The lower baffle could also be mounted either vertically or horizontally, as illustrated in FIGS. 7, 8 and 3. Although when the baffle is used at the lower portion of the window it does not positively engage the shade slat 28, nevertheless if it is positioned properly the weight of the slat against the baffle will have a positive sealing effect.
Although the baffle is shown in the form with the flat base on the arched lip, there are innumerable configurations in which the baffle could be provided. The only real limitations on the baffle design are that it should have one surface to mount to the window casing, and some type of extension, preferably somewhat resilient, which extends from the base out into contact with the shade roller. The extension could be flat, curved in the opposite direction, or otherwise configured differently than that shown, with the variations being too many to try to illustrate.

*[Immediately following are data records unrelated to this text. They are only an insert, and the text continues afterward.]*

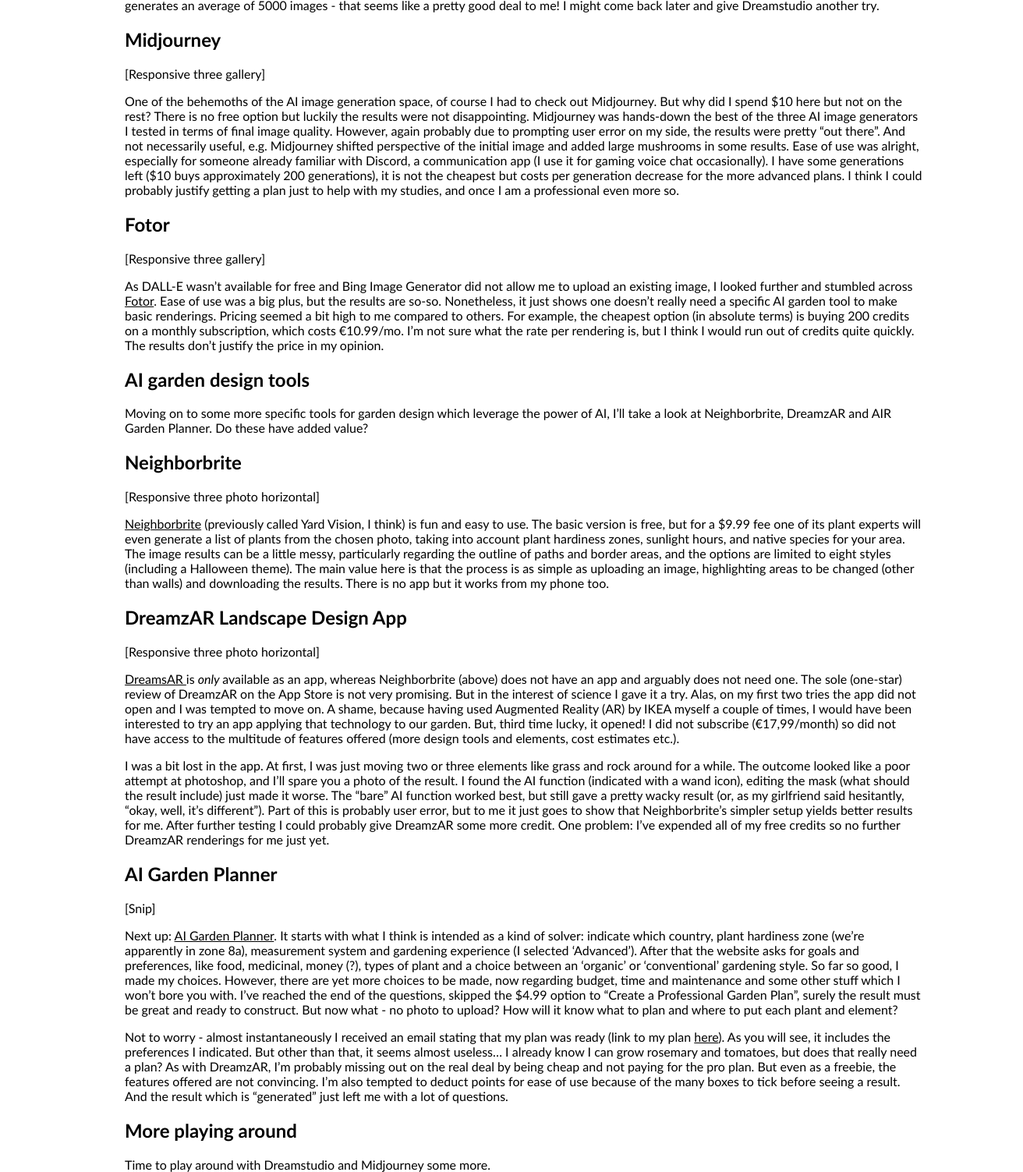
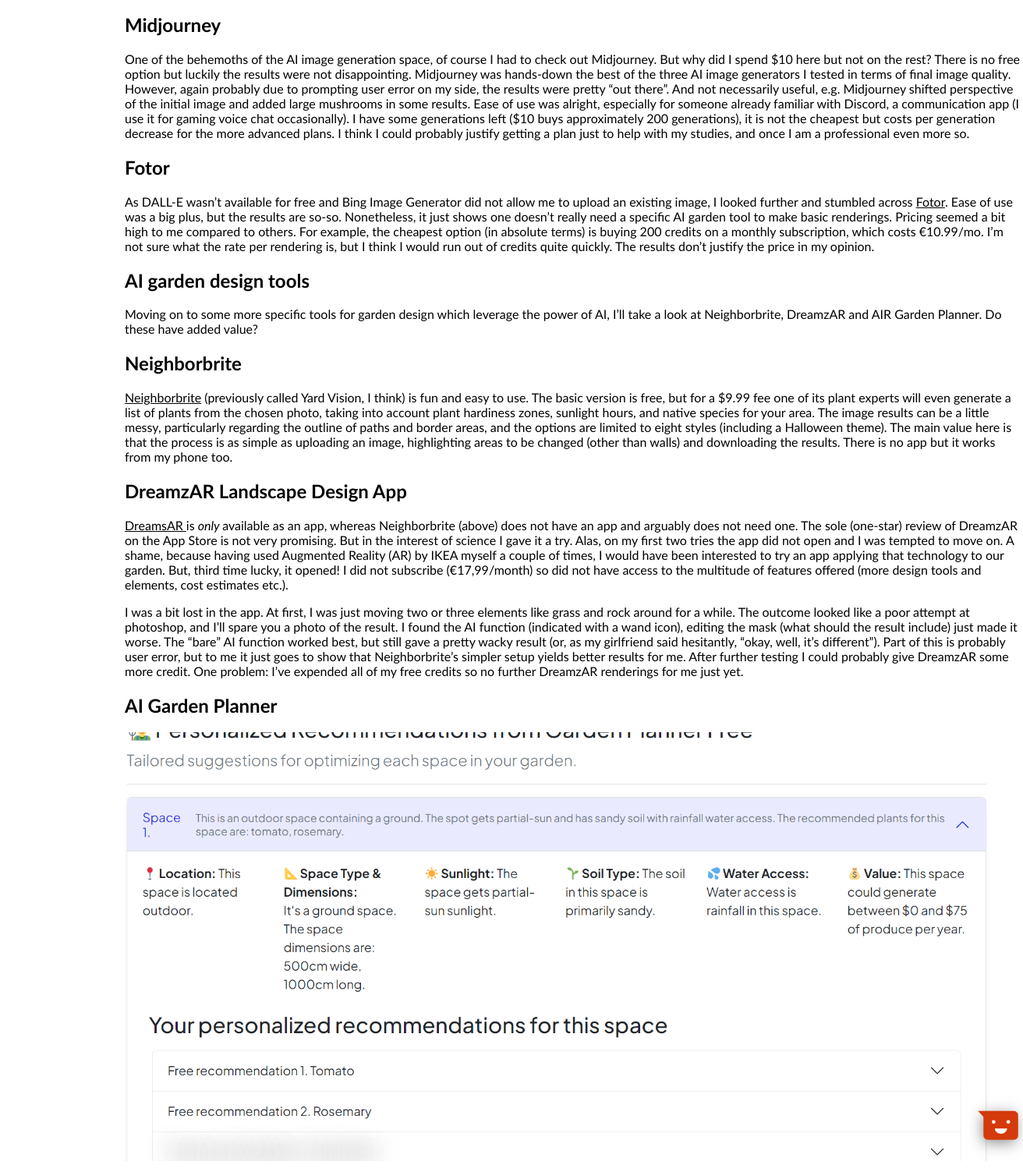
Before and after one commit to victorvancampen/personal-website, a plain HTML site: page blog/big-ai-landscape-design-post.html in a window 1280 px wide. Shown: the part 3364-4867 px from the top of the page at 78% size, 1312 px wide, since content can reach past the window. Drawn offline with Linux system fonts and the light colour scheme.

Commit message:
Update big-ai-landscape-design-post.html

```diff
--- a/blog/big-ai-landscape-design-post.html
+++ b/blog/big-ai-landscape-design-post.html
@@ -78,7 +78,7 @@
             <p>As a test case, I thought it would be fun to use a picture from our own backyard (my rough estimation is
                 that it's about 50m2, not huge but we are still over the moon with it). Anyway, here&rsquo;s a photo
                 which I&rsquo;ll be using as a starting point. And, yes, I probably should mow the lawn.</p>
-            <img style="max-width:90vw;" src="../static/images/tuin1.jpg" alt="Test case garden">
+            <img style=max-width:90vw src="../static/images/tuin1.jpg" alt="Test case garden">
             <p>For each of the tools, two questions I&rsquo;ll try to address are:</p>
             <ul>
                 <li>Is it easy to use?</li>
@@ -138,7 +138,6 @@
                 try.</p>
             <h1 id="Midjourney">Midjourney</h1>
             <!--Midjourney gallery-->
-            <p>[Responsive three gallery]</p>
             <p>One of the behemoths of the AI image generation space, of course I had to check out Midjourney. But why
                 did I spend $10 here but not on the rest? There is no free option but luckily the results were not
                 disappointing. Midjourney was hands-down the best of the three AI image generators I tested in terms of
@@ -151,7 +150,6 @@
                 help with my studies, and once I am a professional even more so.</p>
             <h1 id="Fotor">Fotor</h1>
             <!--Fotor gallery-->
-            <p>[Responsive three gallery]</p>
             <p>As DALL-E wasn&rsquo;t available for free and Bing Image Generator did not allow me to upload an existing
                 image, I looked further and stumbled across <a href="https://www.fotor.com/images/create"
                     target="_blank" rel="noopener">Fotor</a>. Ease of use was a big plus, but the results are so-so.
@@ -165,7 +163,6 @@
                 look at Neighborbrite, DreamzAR and AIR Garden Planner. Do these have added value?</p>
             <h1 id="Neighborbrite">Neighborbrite</h1>
             <!--Neighborbrite gallery-->
-            <p>[Responsive three photo horizontal]</p>
             <p><a href="https://app.neighborbrite.com/" target="_blank" rel="noopener">Neighborbrite</a> (previously
                 called Yard Vision, I think) is fun and easy to use. The basic version is free, but for a $9.99 fee one
                 of its plant experts will even generate a list of plants from the chosen photo, taking into account
@@ -176,7 +173,6 @@
                 There is no app but it works from my phone too.</p>
             <h1 id="DreamzAR">DreamzAR Landscape Design App</h1>
             <!--DreamzAR gallery-->
-            <p>[Responsive three photo horizontal]</p>
             <p><a href="https://www.dreamzar.app/" target="_blank" rel="noopener">DreamsAR </a>is <em>only
                 </em>available as an app, whereas Neighborbrite (above) does not have an app and arguably does not need
                 one. The sole (one-star) review of DreamzAR on the App Store is not very promising. But in the interest
@@ -196,7 +192,8 @@
                 DreamzAR renderings for me just yet.</p>
             <h1 id="AI Garden Planner">AI Garden Planner</h1>
             <!--AI Garden Planner snip-->
-            <p>[Snip]</p>
+            <img style="max-width:90vw;" src="../static/images/ai-garden-planner.png" alt="AI Garden Planner">
+
             <p>Next up: <a href="https://aigardenplanner.com/" target="_blank" rel="noopener">AI Garden Planner</a>. It
                 starts with what I think is intended as a kind of solver: indicate which country, plant hardiness zone
                 (we&rsquo;re apparently in zone 8a), measurement system and gardening experience (I selected
```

Clearly, there also could be alternative matters of mounting the baffles for different window configurations not shown in the drawings.
Both the baffles and the channels could be provided in stock that is resilient enough to be folded flat and provided as a roll as shown in FIG. 9. lt might not be flattened, but still provided in flexible form as a single length of baffle extrusion and a single length of channel extrusion, to be cut to size on the spot. Unless the baffles and channels are made flexible, a single length would be too long for practical purposes, and the channels and baffles would need to be sold as two separate parts.
The invention reduces the window sealing system to its lowest elemental, inexpensive, and easy to understand form. For just pennies worth of material, and without any tools at all, the system can be applied around virtually any shade configuration, with the result that a large portion of the energy formerly being dissipated through window glass and around the window frames will be saved, and the average household would notice a significant drop in winter heating bills.